▶ TASK TO CARRY OUT
Each line with the string "white" is to be copied from the records below.

▶ DATA LISTING
==*==
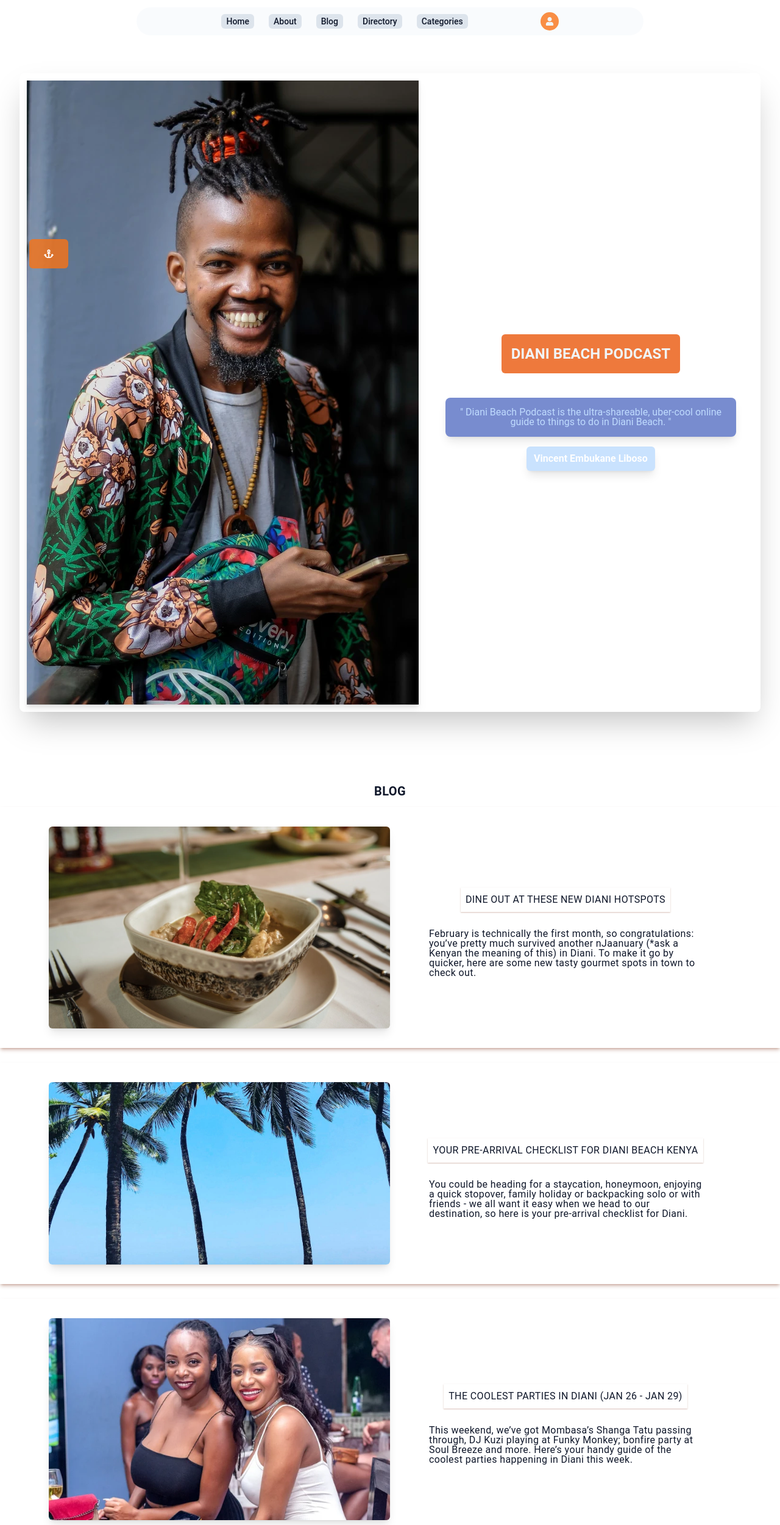
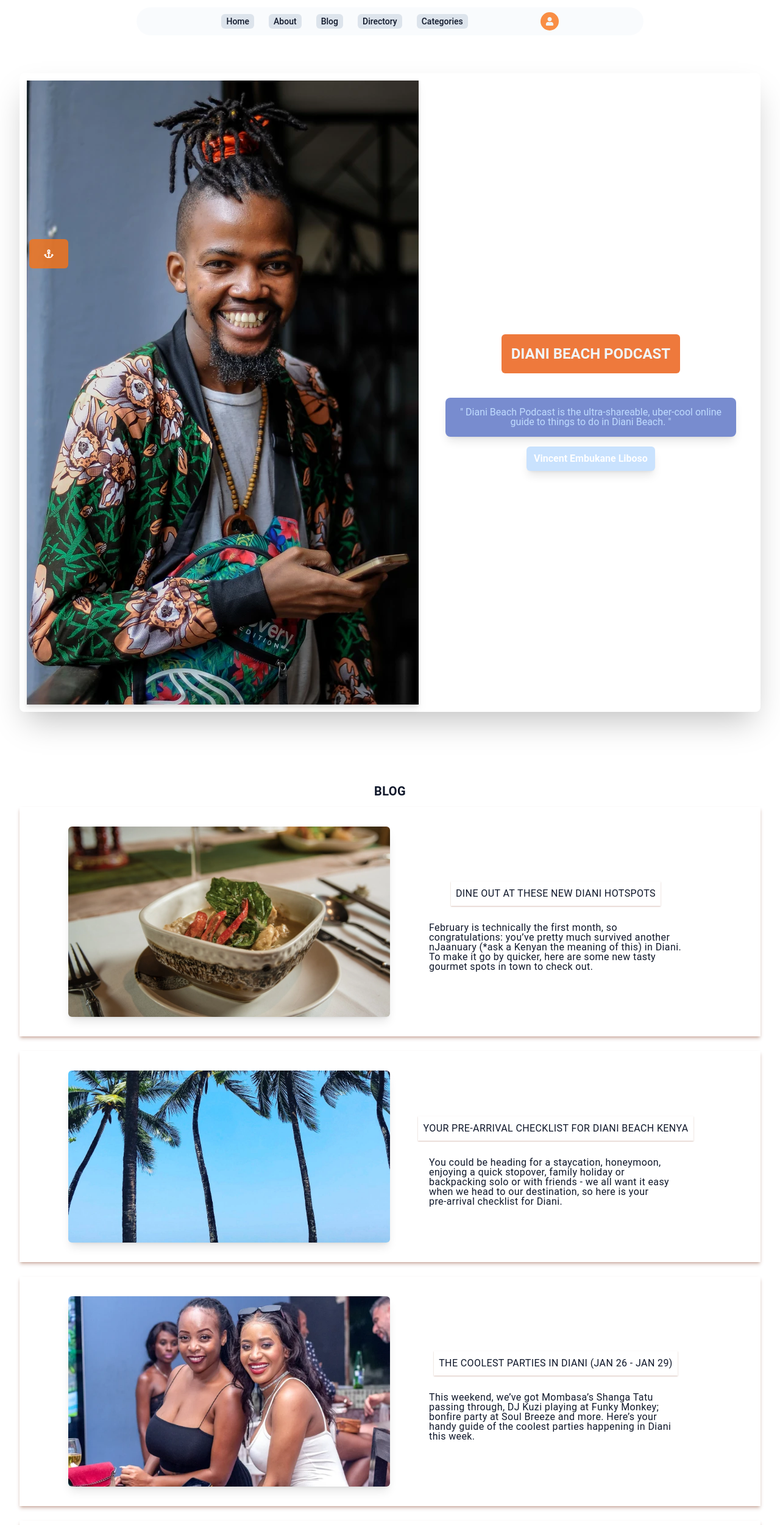
Before and after one commit to MatthewsRicky/travelapp, a Next.js app: page / in a window 1280 px wide. Shown: the top 2500 px of the page at 61% size. Built offline with nearby package versions, Linux system fonts and the light colour scheme.

Commit message:
Blog card width

```diff
--- a/components/NewBlog.tsx
+++ b/components/NewBlog.tsx
@@ -12,7 +12,7 @@ type blogItems = {
 }
 const NewBlog = ({src, alt, title, description}: blogItems) => {
   return(
-        <div className="flex flex-col items-center justify-center mx-auto w-full bg-white text-slate-900 tracking-wide">
+        <div className="flex flex-col items-center justify-center mx-auto w-[95%] bg-white text-slate-900 tracking-wide">
           <div className="my-20">
             <h1 className="flex items-center justify-center w-full uppercase bold-20 border-b-1 border-solid my-4">blog</h1>
               {BLOG_SECTION.map((blog)=>(
```
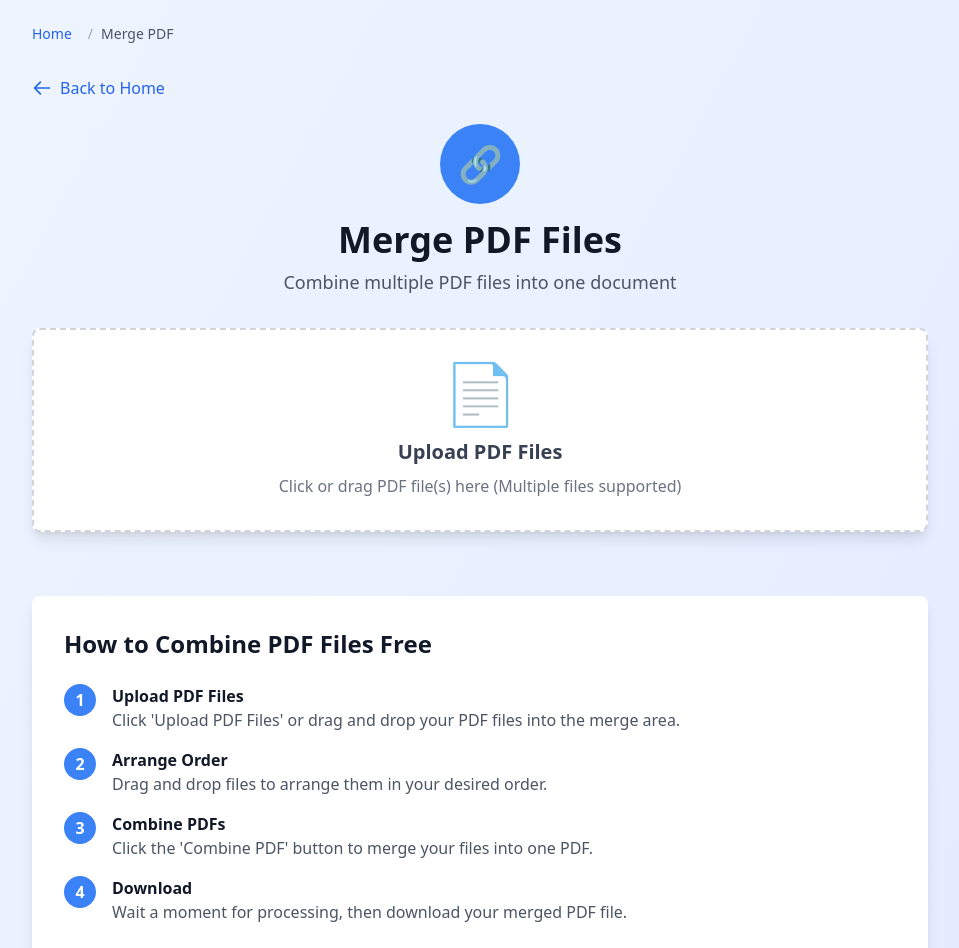
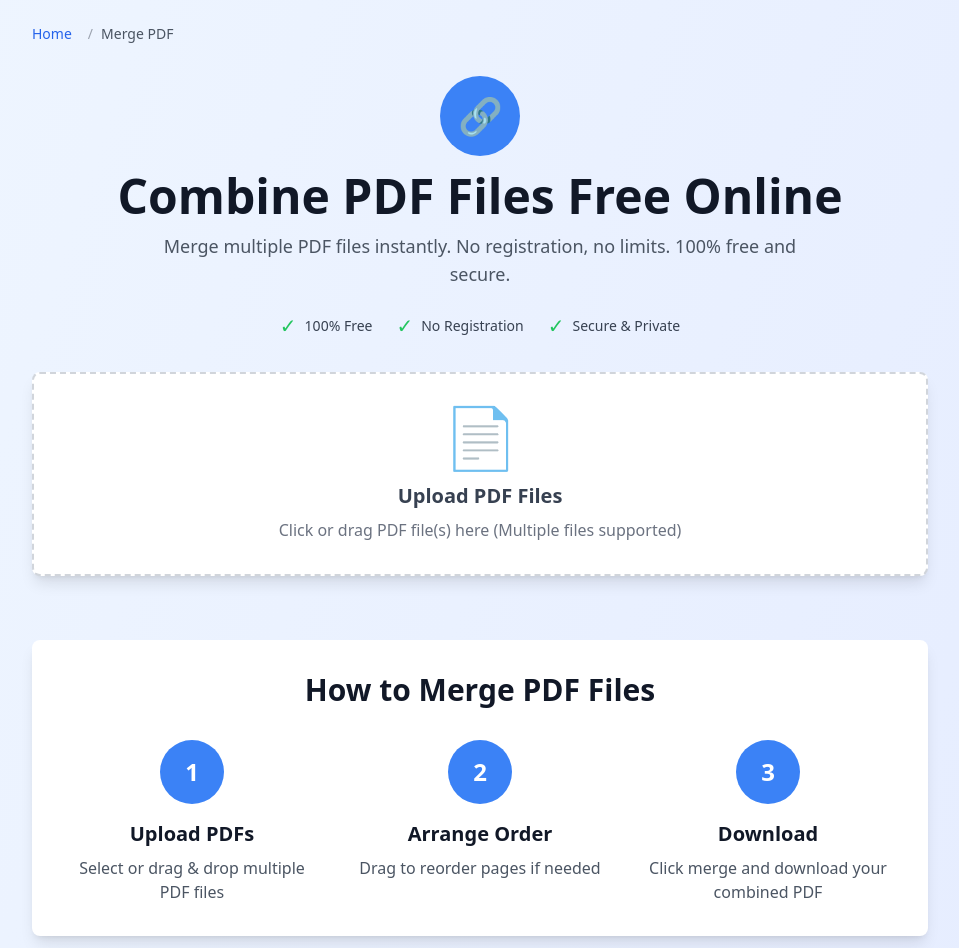
Before and after one commit to maxtimer-hui/pdf-merge-site, a Next.js app in the folder pdf-tools/: page /en/merge in a window 1280 px wide. Shown: the part 120-1068 px from the top of the page, without its empty margins (160-1119 px from the left). Built offline with nearby package versions, Linux system fonts and the light colour scheme.

Commit message:
refactor(merge): restructure MergeClient to use new component architecture

```diff
--- a/pdf-tools/app/[locale]/merge/MergeClient.tsx
+++ b/pdf-tools/app/[locale]/merge/MergeClient.tsx
@@ -1,131 +1,28 @@
 'use client';
 
-import { useState, use } from 'react';
-import { useTranslations } from 'next-intl';
-import Link from 'next/link';
+import { use } from 'react';
 import Navbar from '@/components/Navbar';
 import Footer from '@/components/Footer';
 import Breadcrumb from '@/components/Breadcrumb';
 import RelatedTools from '@/components/RelatedTools';
-import FAQ from '@/components/FAQ';
-import { toolFAQs } from '@/lib/schema-faq';
-import { mergePDFs, formatFileSize, downloadPDF } from '@/lib/pdf-utils';
+import HeroSection from './components/HeroSection';
+import ToolSection from './components/ToolSection';
+import HowToSection from './components/HowToSection';
+import UseCasesSection from './components/UseCasesSection';
+import SEOContentSection from './components/SEOContentSection';
+import FAQSection from './components/FAQSection';
 
-interface PDFFile {
-  file: File;
-  id: string;
+interface MergeClientProps {
+  params: Promise<{ locale: string }>;
 }
 
-interface HowToData {
-  name: string;
-  steps: Array<{name: string; text: string}>;
-}
-
-export default function MergeClient({
-  params,
-  howToData,
-}: {
-  params: Promise<{ locale: string }>;
-  howToData: HowToData;
-}) {
+export default function MergeClient({ params }: MergeClientProps) {
   const { locale } = use(params);
-  const t = useTranslations('merge');
-  const tc = useTranslations('common');
-  const [files, setFiles] = useState<PDFFile[]>([]);
 
   const breadcrumbItems = [
-    {name: 'Home', href: ''},
-    {name: 'Merge PDF', href: '/merge'},
+    { name: 'Home', href: '' },
+    { name: 'Merge PDF', href: '/merge' },
   ];
-  const [merging, setMerging] = useState(false);
-  const [mergedPdf, setMergedPdf] = useState<Uint8Array | null>(null);
-  const [dragOver, setDragOver] = useState(false);
-
-  const handleFileSelect = (selectedFiles: FileList | null) => {
-    if (!selectedFiles) return;
-
-    const newFiles: PDFFile[] = Array.from(selectedFiles)
-      .filter(file => file.type === 'application/pdf')
-      .map(file => ({
-        file,
-        id: `${file.name}-${Date.now()}-${Math.random()}`,
-      }));
-
-    if (newFiles.length === 0) {
-      alert(t('alertSelectPDF'));
-      return;
-    }
-
-    setFiles(prev => [...prev, ...newFiles]);
-    setMergedPdf(null);
-  };
-
-  const handleDragOver = (e: React.DragEvent) => {
-    e.preventDefault();
-    setDragOver(true);
-  };
-
-  const handleDragLeave = () => {
-    setDragOver(false);
-  };
-
-  const handleDrop = (e: React.DragEvent) => {
-    e.preventDefault();
-    setDragOver(false);
-
-    const droppedFiles = Array.from(e.dataTransfer.files).filter(
-      file => file.type === 'application/pdf'
-    );
-
-    if (droppedFiles.length === 0) {
-      alert(t('alertSelectPDF'));
-      return;
-    }
-
-    handleFileSelect(e.dataTransfer.files);
-  };
-
-  const removeFile = (id: string) => {
-    setFiles(prev => prev.filter(f => f.id !== id));
-    setMergedPdf(null);
-  };
-
-  const moveFile = (fromIndex: number, toIndex: number) => {
-    const newFiles = [...files];
-    const [movedFile] = newFiles.splice(fromIndex, 1);
-    newFiles.splice(toIndex, 0, movedFile);
-    setFiles(newFiles);
-    setMergedPdf(null);
-  };
-
-  const handleMerge = async () => {
-    if (files.length < 2) {
-      alert(t('alertMinTwo'));
-      return;
-    }
-
-    setMerging(true);
-    try {
-      const pdfBytes = await mergePDFs(files.map(f => f.file));
-      setMergedPdf(pdfBytes);
-    } catch (error) {
-      console.error('合并失败:', error);
-      alert(t('alertFailed'));
-    } finally {
-      setMerging(false);
-    }
-  };
-
-  const handleDownload = () => {
-    if (!mergedPdf) return;
-    const filename = `merged_${Date.now()}.pdf`;
-    downloadPDF(mergedPdf, filename);
-  };
-
-  const clearAll = () => {
-    setFiles([]);
-    setMergedPdf(null);
-  };
 
   return (
     <div className="min-h-screen bg-gradient-to-br from-blue-50 to-indigo-100">
@@ -136,184 +33,25 @@ export default function MergeClient({
           {/* Breadcrumb */}
           <Breadcrumb items={breadcrumbItems} locale={locale} />
 
-          {/* {tc('backToHome')}链接 */}
-          <Link
-            href={`/${locale}`}
-            className="inline-flex items-center text-blue-600 hover:text-blue-800 mb-6"
-          >
-            <svg className="w-5 h-5 mr-2" fill="none" stroke="currentColor" viewBox="0 0 24 24">
-              <path strokeLinecap="round" strokeLinejoin="round" strokeWidth={2} d="M10 19l-7-7m0 0l7-7m-7 7h18" />
-            </svg>
-            {tc('backToHome')}
-          </Link>
+          {/* 1. Hero Section */}
+          <HeroSection locale={locale} />
 
-          {/* 标题 */}
-          <div className="text-center mb-8">
-            <div className="w-20 h-20 bg-blue-500 rounded-full flex items-center justify-center mx-auto mb-4 text-4xl">
-              🔗
-            </div>
-            <h1 className="text-4xl font-bold text-gray-900 mb-2">{t('title')}</h1>
-            <p className="text-lg text-gray-600">{t('description')}</p>
-          </div>
+          {/* 2. Tool Section */}
+          <ToolSection locale={locale} />
 
-          {/* 上传区域 */}
-          <div
-            onDragOver={handleDragOver}
-            onDragLeave={handleDragLeave}
-            onDrop={handleDrop}
-            className={`bg-white rounded-lg shadow-lg p-8 mb-6 border-2 border-dashed transition-colors ${
-              dragOver ? 'border-blue-500 bg-blue-50' : 'border-gray-300'
-            }`}
-          >
-            <input
-              type="file"
-              accept=".pdf"
-              multiple
-              onChange={(e) => handleFileSelect(e.target.files)}
-              className="hidden"
-              id="file-upload"
-            />
-            <label
-              htmlFor="file-upload"
-              className="cursor-pointer block text-center"
-            >
-              <div className="text-6xl mb-4">📄</div>
-              <p className="text-xl font-semibold text-gray-700 mb-2">
-                {t('upload')}
-              </p>
-              <p className="text-gray-500">{tc('dragDrop')} {tc('supportsMultiple')}</p>
-            </label>
-          </div>
+          {/* 3. How-to Steps */}
+          <HowToSection locale={locale} />
 
-          {/* 文件列表 */}
-          {files.length > 0 && (
-            <div className="bg-white rounded-lg shadow-lg p-6 mb-6">
-              <div className="flex justify-between items-center mb-4">
-                <h2 className="text-xl font-semibold text-gray-800">
-                  {t('selectedFiles', { count: files.length })}
-                </h2>
-                <button
-                  onClick={clearAll}
-                  className="text-red-500 hover:text-red-700 text-sm"
-                >
-                  {tc('clearAll')}
-                </button>
-              </div>
+          {/* 4. Use Cases */}
+          <UseCasesSection locale={locale} />
 
-              <div className="space-y-2">
-                {files.map((file, index) => (
-                  <div
-                    key={file.id}
-                    className="flex items-center gap-3 p-3 bg-gray-50 rounded-lg"
-                  >
-                    <div className="text-2xl">📄</div>
+          {/* 5. FAQ */}
+          <FAQSection locale={locale} />
 
-                    <div className="flex-1 min-w-0">
-                      <p className="font-medium text-gray-800 truncate">{file.file.name}</p>
-                      <p className="text-sm text-gray-500">{formatFileSize(file.file.size)}</p>
-                    </div>
+          {/* 6. SEO Content */}
+          <SEOContentSection locale={locale} />
 
-                    <div className="flex items-center gap-2">
-                      {index > 0 && (
-                        <button
-                          onClick={() => moveFile(index, index - 1)}
-                          className="p-2 hover:bg-gray-200 rounded"
-                          title={tc('moveUp')}
-                        >
-                          <svg className="w-5 h-5" fill="none" stroke="currentColor" viewBox="0 0 24 24">
-                            <path strokeLinecap="round" strokeLinejoin="round" strokeWidth={2} d="M5 15l7-7 7 7" />
-                          </svg>
-                        </button>
-                      )}
-
-                      {index < files.length - 1 && (
-                        <button
-                          onClick={() => moveFile(index, index + 1)}
-                          className="p-2 hover:bg-gray-200 rounded"
-                          title={tc('moveDown')}
-                        >
-                          <svg className="w-5 h-5" fill="none" stroke="currentColor" viewBox="0 0 24 24">
-                            <path strokeLinecap="round" strokeLinejoin="round" strokeWidth={2} d="M19 9l-7 7-7-7" />
-                          </svg>
-                        </button>
-                      )}
-
-                      <button
-                        onClick={() => removeFile(file.id)}
-                        className="p-2 text-red-500 hover:bg-red-50 rounded"
-                        title={tc('remove')}
-                      >
-                        <svg className="w-5 h-5" fill="none" stroke="currentColor" viewBox="0 0 24 24">
-                          <path strokeLinecap="round" strokeLinejoin="round" strokeWidth={2} d="M6 18L18 6M6 6l12 12" />
-                        </svg>
-                      </button>
-                    </div>
-                  </div>
-                ))}
-              </div>
-
-              {!mergedPdf && (
-                <button
-                  onClick={handleMerge}
-                  disabled={merging || files.length < 2}
-                  className="w-full mt-4 bg-blue-600 text-white py-3 rounded-lg font-semibold hover:bg-blue-700 transition-colors disabled:bg-gray-400 disabled:cursor-not-allowed"
-                >
-                  {merging ? tc('processing') : t('startMerge')}
-                </button>
-              )}
-            </div>
-          )}
-
-          {/* 合并结果 */}
-          {mergedPdf && (
-            <div className="bg-white rounded-lg shadow-lg p-8">
-              <div className="text-center mb-6">
-                <div className="text-6xl mb-4">✅</div>
-                <h2 className="text-2xl font-bold text-gray-900 mb-2">{t('success')}</h2>
-                <p className="text-gray-600">{t('mergeSuccess', { count: files.length })}</p>
-              </div>
-
-              <div className="flex gap-3">
-                <button
-                  onClick={handleDownload}
-                  className="flex-1 bg-green-600 text-white py-3 rounded-lg font-semibold hover:bg-green-700 transition-colors"
-                >
-                  {t('download')}
-                </button>
-                <button
-                  onClick={clearAll}
-                  className="px-6 bg-gray-200 text-gray-700 py-3 rounded-lg font-semibold hover:bg-gray-300 transition-colors"
-                >
-                  {tc('mergeMore')}
-                </button>
-              </div>
-            </div>
-          )}
-
-          {/* How-to Section */}
-          <section className="mt-16 bg-white rounded-lg shadow-lg p-8">
-            <h2 className="text-2xl font-bold text-gray-900 mb-6">
-              {howToData.name}
-            </h2>
-            <ol className="space-y-4">
-              {howToData.steps.map((step, index) => (
-                <li key={index} className="flex items-start">
-                  <span className="bg-blue-500 text-white rounded-full w-8 h-8 flex items-center justify-center mr-4 flex-shrink-0 font-bold">
-                    {index + 1}
-                  </span>
-                  <div>
-                    <h3 className="font-semibold text-gray-900">{step.name}</h3>
-                    <p className="text-gray-600">{step.text}</p>
-                  </div>
-                </li>
-              ))}
-            </ol>
-          </section>
-
-          {/* FAQ Section */}
-          <FAQ faqs={toolFAQs.merge[locale] || toolFAQs.merge.en} />
-
-          {/* Related Tools */}
+          {/* 7. Related Tools */}
           <RelatedTools currentTool="merge" locale={locale} />
         </div>
       </main>
```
==*==
▶ FINAL ANSWER
-        <div className="flex flex-col items-center justify-center mx-auto w-full bg-white text-slate-900 tracking-wide">
+        <div className="flex flex-col items-center justify-center mx-auto w-[95%] bg-white text-slate-900 tracking-wide">
-            className={`bg-white rounded-lg shadow-lg p-8 mb-6 border-2 border-dashed transition-colors ${
-            <div className="bg-white rounded-lg shadow-lg p-6 mb-6">
-                  className="w-full mt-4 bg-blue-600 text-white py-3 rounded-lg font-semibold hover:bg-blue-700 transition-colors disabled:bg-gray-400 disabled:cursor-not-allowed"
-            <div className="bg-white rounded-lg shadow-lg p-8">
-                  className="flex-1 bg-green-600 text-white py-3 rounded-lg font-semibold hover:bg-green-700 transition-colors"
-          <section className="mt-16 bg-white rounded-lg shadow-lg p-8">
-                  <span className="bg-blue-500 text-white rounded-full w-8 h-8 flex items-center justify-center mr-4 flex-shrink-0 font-bold">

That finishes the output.